Problem statement:
Show, in full, each line of the data that contains "notes".
+++ Extracted records
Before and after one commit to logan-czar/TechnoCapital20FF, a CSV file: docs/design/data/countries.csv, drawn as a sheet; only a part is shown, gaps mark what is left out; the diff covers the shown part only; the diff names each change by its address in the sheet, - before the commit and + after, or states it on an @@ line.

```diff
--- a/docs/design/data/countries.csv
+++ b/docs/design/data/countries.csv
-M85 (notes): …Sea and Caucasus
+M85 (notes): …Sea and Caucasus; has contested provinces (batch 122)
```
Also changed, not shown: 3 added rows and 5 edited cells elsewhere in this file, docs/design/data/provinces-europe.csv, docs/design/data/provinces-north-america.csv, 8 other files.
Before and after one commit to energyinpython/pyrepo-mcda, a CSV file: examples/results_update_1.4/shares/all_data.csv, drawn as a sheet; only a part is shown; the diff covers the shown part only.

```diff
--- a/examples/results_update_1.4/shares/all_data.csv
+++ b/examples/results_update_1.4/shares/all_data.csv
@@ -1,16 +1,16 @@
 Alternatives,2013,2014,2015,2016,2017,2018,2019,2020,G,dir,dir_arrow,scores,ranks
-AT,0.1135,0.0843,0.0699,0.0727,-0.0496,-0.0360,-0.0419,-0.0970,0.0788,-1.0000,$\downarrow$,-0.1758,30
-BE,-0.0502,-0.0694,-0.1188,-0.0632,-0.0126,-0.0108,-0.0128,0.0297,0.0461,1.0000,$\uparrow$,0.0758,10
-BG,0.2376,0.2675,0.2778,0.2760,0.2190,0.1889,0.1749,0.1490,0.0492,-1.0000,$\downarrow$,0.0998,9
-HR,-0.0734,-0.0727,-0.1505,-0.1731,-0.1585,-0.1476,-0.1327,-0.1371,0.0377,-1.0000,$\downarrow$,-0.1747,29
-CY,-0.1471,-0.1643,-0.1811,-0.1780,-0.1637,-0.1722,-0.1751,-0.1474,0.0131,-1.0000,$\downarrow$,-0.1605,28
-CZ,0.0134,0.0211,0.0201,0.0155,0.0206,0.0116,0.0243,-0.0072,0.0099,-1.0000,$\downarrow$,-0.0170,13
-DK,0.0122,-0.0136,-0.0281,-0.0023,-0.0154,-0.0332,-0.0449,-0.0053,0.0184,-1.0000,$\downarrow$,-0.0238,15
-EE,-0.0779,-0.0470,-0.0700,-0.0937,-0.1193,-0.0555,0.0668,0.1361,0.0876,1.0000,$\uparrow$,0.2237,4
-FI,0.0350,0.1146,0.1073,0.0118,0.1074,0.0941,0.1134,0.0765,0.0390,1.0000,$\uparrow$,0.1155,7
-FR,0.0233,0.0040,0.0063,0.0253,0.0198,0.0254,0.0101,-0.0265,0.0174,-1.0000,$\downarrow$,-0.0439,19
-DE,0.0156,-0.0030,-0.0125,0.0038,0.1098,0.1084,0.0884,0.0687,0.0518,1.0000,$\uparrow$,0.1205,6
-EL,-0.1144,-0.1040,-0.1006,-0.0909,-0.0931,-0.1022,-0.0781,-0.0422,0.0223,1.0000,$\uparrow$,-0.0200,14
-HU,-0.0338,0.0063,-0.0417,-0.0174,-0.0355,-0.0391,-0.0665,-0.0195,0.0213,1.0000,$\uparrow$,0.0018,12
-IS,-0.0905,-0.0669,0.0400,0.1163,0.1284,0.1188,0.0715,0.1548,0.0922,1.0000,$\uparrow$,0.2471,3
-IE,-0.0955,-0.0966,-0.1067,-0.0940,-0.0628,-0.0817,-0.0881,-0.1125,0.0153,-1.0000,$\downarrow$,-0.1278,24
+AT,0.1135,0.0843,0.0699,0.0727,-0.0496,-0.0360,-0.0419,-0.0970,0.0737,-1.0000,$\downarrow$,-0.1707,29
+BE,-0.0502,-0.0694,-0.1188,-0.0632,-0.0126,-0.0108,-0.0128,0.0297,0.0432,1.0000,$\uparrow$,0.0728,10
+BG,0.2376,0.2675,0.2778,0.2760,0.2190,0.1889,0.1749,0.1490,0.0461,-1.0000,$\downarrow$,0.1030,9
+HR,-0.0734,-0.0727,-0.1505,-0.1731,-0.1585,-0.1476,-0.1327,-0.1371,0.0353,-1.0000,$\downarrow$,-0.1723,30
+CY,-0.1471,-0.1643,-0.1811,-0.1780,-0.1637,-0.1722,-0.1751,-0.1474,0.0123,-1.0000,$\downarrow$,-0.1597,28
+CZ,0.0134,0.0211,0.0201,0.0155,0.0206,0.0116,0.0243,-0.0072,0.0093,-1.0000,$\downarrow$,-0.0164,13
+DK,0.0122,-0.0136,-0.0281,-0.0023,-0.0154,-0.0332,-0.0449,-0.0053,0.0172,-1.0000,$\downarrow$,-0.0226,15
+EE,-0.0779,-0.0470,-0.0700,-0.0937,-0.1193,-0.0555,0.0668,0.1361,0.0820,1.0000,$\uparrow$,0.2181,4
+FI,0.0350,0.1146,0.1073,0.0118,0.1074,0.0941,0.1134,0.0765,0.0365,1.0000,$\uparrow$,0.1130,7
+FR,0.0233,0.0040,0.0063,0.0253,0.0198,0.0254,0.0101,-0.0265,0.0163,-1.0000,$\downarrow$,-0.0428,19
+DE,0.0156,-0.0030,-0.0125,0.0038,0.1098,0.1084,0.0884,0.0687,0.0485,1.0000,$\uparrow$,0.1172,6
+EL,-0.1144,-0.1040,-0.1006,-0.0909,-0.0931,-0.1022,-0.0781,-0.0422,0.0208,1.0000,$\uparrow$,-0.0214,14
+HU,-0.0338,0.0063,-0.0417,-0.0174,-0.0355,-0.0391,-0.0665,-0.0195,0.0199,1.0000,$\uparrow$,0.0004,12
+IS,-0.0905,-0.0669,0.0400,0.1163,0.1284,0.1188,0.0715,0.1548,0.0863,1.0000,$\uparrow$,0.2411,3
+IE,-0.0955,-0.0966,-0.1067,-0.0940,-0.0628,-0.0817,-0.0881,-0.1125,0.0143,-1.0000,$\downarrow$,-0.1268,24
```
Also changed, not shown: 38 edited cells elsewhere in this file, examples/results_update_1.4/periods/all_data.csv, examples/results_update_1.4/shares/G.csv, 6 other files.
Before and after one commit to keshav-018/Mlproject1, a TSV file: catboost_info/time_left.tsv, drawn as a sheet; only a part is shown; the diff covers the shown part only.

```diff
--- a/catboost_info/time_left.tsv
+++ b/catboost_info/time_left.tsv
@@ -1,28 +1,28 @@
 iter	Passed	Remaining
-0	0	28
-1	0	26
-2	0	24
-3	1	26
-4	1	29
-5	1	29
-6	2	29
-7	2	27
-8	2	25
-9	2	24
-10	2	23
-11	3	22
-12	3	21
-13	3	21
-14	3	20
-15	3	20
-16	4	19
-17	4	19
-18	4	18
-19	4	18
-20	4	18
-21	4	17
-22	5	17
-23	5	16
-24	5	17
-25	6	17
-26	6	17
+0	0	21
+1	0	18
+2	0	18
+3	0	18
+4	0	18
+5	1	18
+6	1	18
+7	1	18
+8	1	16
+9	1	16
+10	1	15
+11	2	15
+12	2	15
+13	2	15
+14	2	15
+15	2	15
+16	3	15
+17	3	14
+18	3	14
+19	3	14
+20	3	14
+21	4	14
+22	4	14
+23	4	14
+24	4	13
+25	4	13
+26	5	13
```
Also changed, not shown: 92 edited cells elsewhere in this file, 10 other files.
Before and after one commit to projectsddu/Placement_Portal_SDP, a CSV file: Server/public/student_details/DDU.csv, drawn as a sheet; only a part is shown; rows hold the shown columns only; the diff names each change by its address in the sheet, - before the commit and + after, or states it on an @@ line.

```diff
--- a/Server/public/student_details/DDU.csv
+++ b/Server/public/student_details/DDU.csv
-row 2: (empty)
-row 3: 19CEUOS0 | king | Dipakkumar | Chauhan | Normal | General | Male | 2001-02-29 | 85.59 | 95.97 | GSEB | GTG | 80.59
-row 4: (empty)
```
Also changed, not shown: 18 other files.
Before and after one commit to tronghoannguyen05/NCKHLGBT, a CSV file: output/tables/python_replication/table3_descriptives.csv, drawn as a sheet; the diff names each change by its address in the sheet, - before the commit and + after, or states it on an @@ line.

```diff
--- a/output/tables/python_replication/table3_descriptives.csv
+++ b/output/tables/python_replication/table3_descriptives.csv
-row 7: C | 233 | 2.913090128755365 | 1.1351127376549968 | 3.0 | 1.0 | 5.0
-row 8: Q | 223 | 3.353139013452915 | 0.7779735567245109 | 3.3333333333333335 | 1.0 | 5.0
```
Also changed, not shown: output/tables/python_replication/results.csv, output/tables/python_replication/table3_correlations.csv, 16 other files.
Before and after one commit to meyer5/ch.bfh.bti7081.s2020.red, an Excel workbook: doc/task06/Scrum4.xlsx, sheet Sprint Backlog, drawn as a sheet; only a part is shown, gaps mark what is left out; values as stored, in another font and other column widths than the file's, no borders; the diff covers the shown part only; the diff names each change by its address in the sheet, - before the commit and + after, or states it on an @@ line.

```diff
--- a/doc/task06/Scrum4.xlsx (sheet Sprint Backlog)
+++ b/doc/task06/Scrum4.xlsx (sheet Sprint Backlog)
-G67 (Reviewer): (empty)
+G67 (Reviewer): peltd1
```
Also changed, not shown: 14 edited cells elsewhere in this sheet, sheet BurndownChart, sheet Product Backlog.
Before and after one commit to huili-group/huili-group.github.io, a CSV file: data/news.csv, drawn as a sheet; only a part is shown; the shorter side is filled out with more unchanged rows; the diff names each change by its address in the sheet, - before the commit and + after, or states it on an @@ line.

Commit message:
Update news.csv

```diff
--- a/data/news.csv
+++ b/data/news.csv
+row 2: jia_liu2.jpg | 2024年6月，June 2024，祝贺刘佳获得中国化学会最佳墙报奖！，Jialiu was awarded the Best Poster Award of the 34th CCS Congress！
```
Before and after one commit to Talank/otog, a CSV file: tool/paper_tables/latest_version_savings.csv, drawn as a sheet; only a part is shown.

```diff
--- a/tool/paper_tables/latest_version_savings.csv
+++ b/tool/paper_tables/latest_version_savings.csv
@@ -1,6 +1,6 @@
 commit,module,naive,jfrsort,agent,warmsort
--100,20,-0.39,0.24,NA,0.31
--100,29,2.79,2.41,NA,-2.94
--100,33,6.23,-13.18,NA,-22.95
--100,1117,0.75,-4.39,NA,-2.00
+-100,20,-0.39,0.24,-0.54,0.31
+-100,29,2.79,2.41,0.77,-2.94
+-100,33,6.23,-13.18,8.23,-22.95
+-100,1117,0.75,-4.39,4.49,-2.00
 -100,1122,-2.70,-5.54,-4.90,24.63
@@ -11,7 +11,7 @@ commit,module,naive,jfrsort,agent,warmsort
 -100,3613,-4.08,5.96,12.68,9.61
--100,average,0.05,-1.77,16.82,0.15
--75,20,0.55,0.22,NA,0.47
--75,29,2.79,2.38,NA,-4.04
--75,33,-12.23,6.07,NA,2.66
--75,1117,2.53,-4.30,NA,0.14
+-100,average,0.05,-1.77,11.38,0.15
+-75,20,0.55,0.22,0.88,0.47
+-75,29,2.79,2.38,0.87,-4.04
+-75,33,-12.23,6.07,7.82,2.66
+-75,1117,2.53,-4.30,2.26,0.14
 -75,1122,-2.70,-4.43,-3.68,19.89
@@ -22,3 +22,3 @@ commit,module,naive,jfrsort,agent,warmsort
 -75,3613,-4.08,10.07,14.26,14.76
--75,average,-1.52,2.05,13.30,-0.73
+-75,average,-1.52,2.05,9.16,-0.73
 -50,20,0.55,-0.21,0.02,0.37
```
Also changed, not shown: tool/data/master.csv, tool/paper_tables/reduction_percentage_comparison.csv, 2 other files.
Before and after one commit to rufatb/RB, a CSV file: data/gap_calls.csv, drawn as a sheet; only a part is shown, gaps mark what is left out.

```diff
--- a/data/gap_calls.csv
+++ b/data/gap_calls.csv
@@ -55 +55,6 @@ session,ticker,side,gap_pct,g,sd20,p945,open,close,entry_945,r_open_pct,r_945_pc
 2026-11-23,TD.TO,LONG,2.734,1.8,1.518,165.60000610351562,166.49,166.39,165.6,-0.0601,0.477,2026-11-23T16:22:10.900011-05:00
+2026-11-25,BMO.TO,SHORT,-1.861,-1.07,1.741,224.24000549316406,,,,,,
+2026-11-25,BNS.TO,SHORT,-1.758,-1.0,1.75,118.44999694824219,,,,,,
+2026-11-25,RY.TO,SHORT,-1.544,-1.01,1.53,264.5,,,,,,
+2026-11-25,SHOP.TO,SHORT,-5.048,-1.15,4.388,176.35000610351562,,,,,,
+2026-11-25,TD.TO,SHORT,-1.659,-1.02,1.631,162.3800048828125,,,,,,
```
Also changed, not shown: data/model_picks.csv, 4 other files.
++++++
Response below:
-M85 (notes): …Sea and Caucasus
+M85 (notes): …Sea and Caucasus; has contested provinces (batch 122)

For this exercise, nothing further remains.